Matthew Fox is the passionate prophet of Creation Spirituality.  For nearly four decades, he has championed the spiritual movements and persons that affirm the sacredness of Creation and unite mysticism with prophecy.  In his latest book Fox explores the life of Thomas Merton, the influential 20th-century contemplative, writer, poet, and activist who did much to put Christianity in dialogue with the world’s religions and to challenge the social, economic, and political trends of his times.  A Way to God traces Merton’s journey from a conventional “Fall/Redemption” Catholic theology to a nondual Creation Spirituality that is “more ecumenical and more prophetic, more grounded and earthy.”
The book can be thought of as a conversation largely involving Fox, Merton, and Meister Eckhart, the medieval Rhineland theologian and mystic who is “the spokesperson par excellence for the wisdom-based and nature-based mystical and prophetic tradition called Creation Spirituality.”  Meister Eckhart not only deeply influenced Fox’s own life but also profoundly affected Merton’s transformation.
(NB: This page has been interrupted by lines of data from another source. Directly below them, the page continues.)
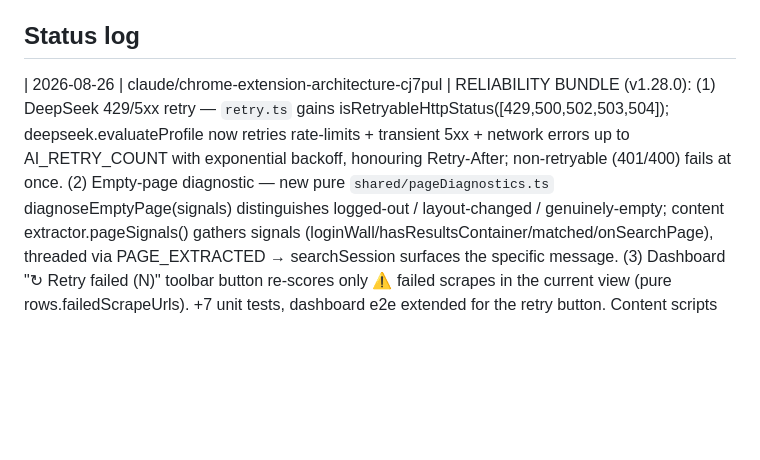
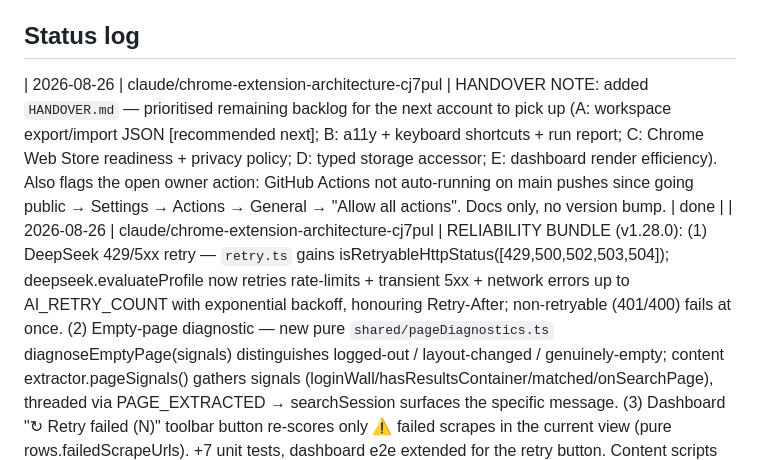
Before and after one commit to khoryik96-creator/Gazy, a Markdown page: COLLAB_NOTES.md, the part around the change. Rendered like a GitHub page; blank space fills up the shorter version.

```diff
--- a/COLLAB_NOTES.md
+++ b/COLLAB_NOTES.md
@@ -45,6 +45,7 @@ your status changes.
 
 ## Status log
 
+| 2026-08-26 | claude/chrome-extension-architecture-cj7pul | HANDOVER NOTE: added `HANDOVER.md` — prioritised remaining backlog for the next account to pick up (A: workspace export/import JSON [recommended next]; B: a11y + keyboard shortcuts + run report; C: Chrome Web Store readiness + privacy policy; D: typed storage accessor; E: dashboard render efficiency). Also flags the open owner action: GitHub Actions not auto-running on main pushes since going public → Settings → Actions → General → "Allow all actions". Docs only, no version bump. | done |
 | 2026-08-26 | claude/chrome-extension-architecture-cj7pul | RELIABILITY BUNDLE (v1.28.0): (1) DeepSeek 429/5xx retry — `retry.ts` gains isRetryableHttpStatus([429,500,502,503,504]); deepseek.evaluateProfile now retries rate-limits + transient 5xx + network errors up to AI_RETRY_COUNT with exponential backoff, honouring Retry-After; non-retryable (401/400) fails at once. (2) Empty-page diagnostic — new pure `shared/pageDiagnostics.ts` diagnoseEmptyPage(signals) distinguishes logged-out / layout-changed / genuinely-empty; content extractor.pageSignals() gathers signals (loginWall/hasResultsContainer/matched/onSearchPage), threaded via PAGE_EXTRACTED → searchSession surfaces the specific message. (3) Dashboard "↻ Retry failed (N)" toolbar button re-scores only ⚠️ failed scrapes in the current view (pure rows.failedScrapeUrls). +7 unit tests, dashboard e2e extended for the retry button. Content scripts stay classic (no ES module syntax; verified). | done (unmerged) |
 | 2026-08-26 | claude/chrome-extension-architecture-cj7pul | TOOLING/RELIABILITY BATCH (v1.27.0): (1) Dashboard refactor — extracted the god-file's delicate logic into two pure, unit-tested modules: `dashboard/rows.ts` (universeUrls/buildRows/sortRows/inView/viewScopeName) + `dashboard/removal.ts` (computeRemoveFromResults/Folder/Shortlist + computeUndo returning next-storage payloads). dashboard.ts binds via thin wrappers; call sites unchanged. +12 unit tests + a Playwright dashboard e2e (seeds storage, asserts render/sort/views/folders/bulk). (2) Scraper retry — `shared/retry.ts` (isRetryable/shouldRetry/backoffDelayMs); profileFetcher now retries transient failures (executeScript race, empty result, timeout) with exponential jittered backoff, login-wall stays fatal. +6 tests. (3) `.github/workflows/release.yml` — tag `v*` builds+zips (manifest at zip root)+publishes a Release via gh CLI; manual dispatch uploads the zip artifact. | done (unmerged) |
 | 2026-08-26 | claude/chrome-extension-architecture-cj7pul | XLSX HYPERLINKS (v1.26.1): shared/xlsx now turns any URL cell into a clickable worksheet hyperlink (OOXML relationship, TargetMode=External) — the URL column in the Excel export opens the profile in a browser. Auto-detected (^https?://), so dashboard + popup exports both get it; no caller change. +2 tests. | done (unmerged) |
```
Also changed, not shown: HANDOVER.md (added, +121 -0 lines).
Indeed, Merton called Eckhart “my lifeboat,” “a great medieval thinker,” and “a great man who was pulled down by a lot of little men.” According to Fox, Eckhart “permeates Merton’s work and consciousness from 1959 onward.”  Fox demonstrates that Buddhist teacher and writer D. T. Suzuki, who was in dialogue with Merton from about 1958 to 1968, played a pivotal role not only in catalyzing Merton’s new ecumenical orientation but in fostering his reappraisal of Eckhart (twenty eight of Eckhart’s theological propositions had been condemned by Pope John XII in 1329).

Introduction to Exploring Identity Politics

I first got introduced to identity politics growing up during and after the Holocaust. For large numbers of Jews at that time the murder of one out of every three Jews on the planet Earth who were alive in 1940 was a trauma that not only shaped our lives  and consciousness, but was also then passed on to the next several generations. God had failed to show up and save the Jews. Much of the rest of the world failed to intervene to save Jews. The U.S. turned away refugee ships and most of the countries of the world were unwilling to open their doors to Jewish refugees who were often forced to return to countries dominated by the Nazis, from which they were soon sent to their deaths.

The Life of the Jewish Soul Sucked Out

The Jewish soul walks into a synagogue, finds the sanctuary
and sits down among the musty pews,
picks up a siddur and pretends to read Hebrew. It’s looking for something to feel holy,
what it knows is inside, but wanting to suck
the outside in to feel real. But there is nothing to suck in except the closet smell
of dead grandparents. There are no real grandfathers anymore. There are no real grandmothers anymore.

Readers Respond

Letter to the Editor:
I learned so much by reading Tikkun’s analysis of the left’s condescending attitude towards working class and poor Americans. I have to admit that I ,who had parents that were anti Vietnam war activists, environmental activists, feminist activists,etc, recognize that they had a feeling of being on a higher plane, just as you put it. Even though I have been a very low income earner, I’ve managed to enjoy rural living and growing my own healthy food, I have been subjected to the overt disapproval, and big egos, from wealthy back-to-the-Landers!!!!! So I know how it feels to have scorn heaped on me by others on the left, for not being “more successful” by many people,of the privilege class. So I find myself understanding how the more uneducated white folk feel about the “higher plane” left, as you state in your writing, having been victim of the privileged left myself, but since I had parents on the educated left, I’ve accepted some of their way of seeing things, and as a result cannot accept the working class or poor voting for the right.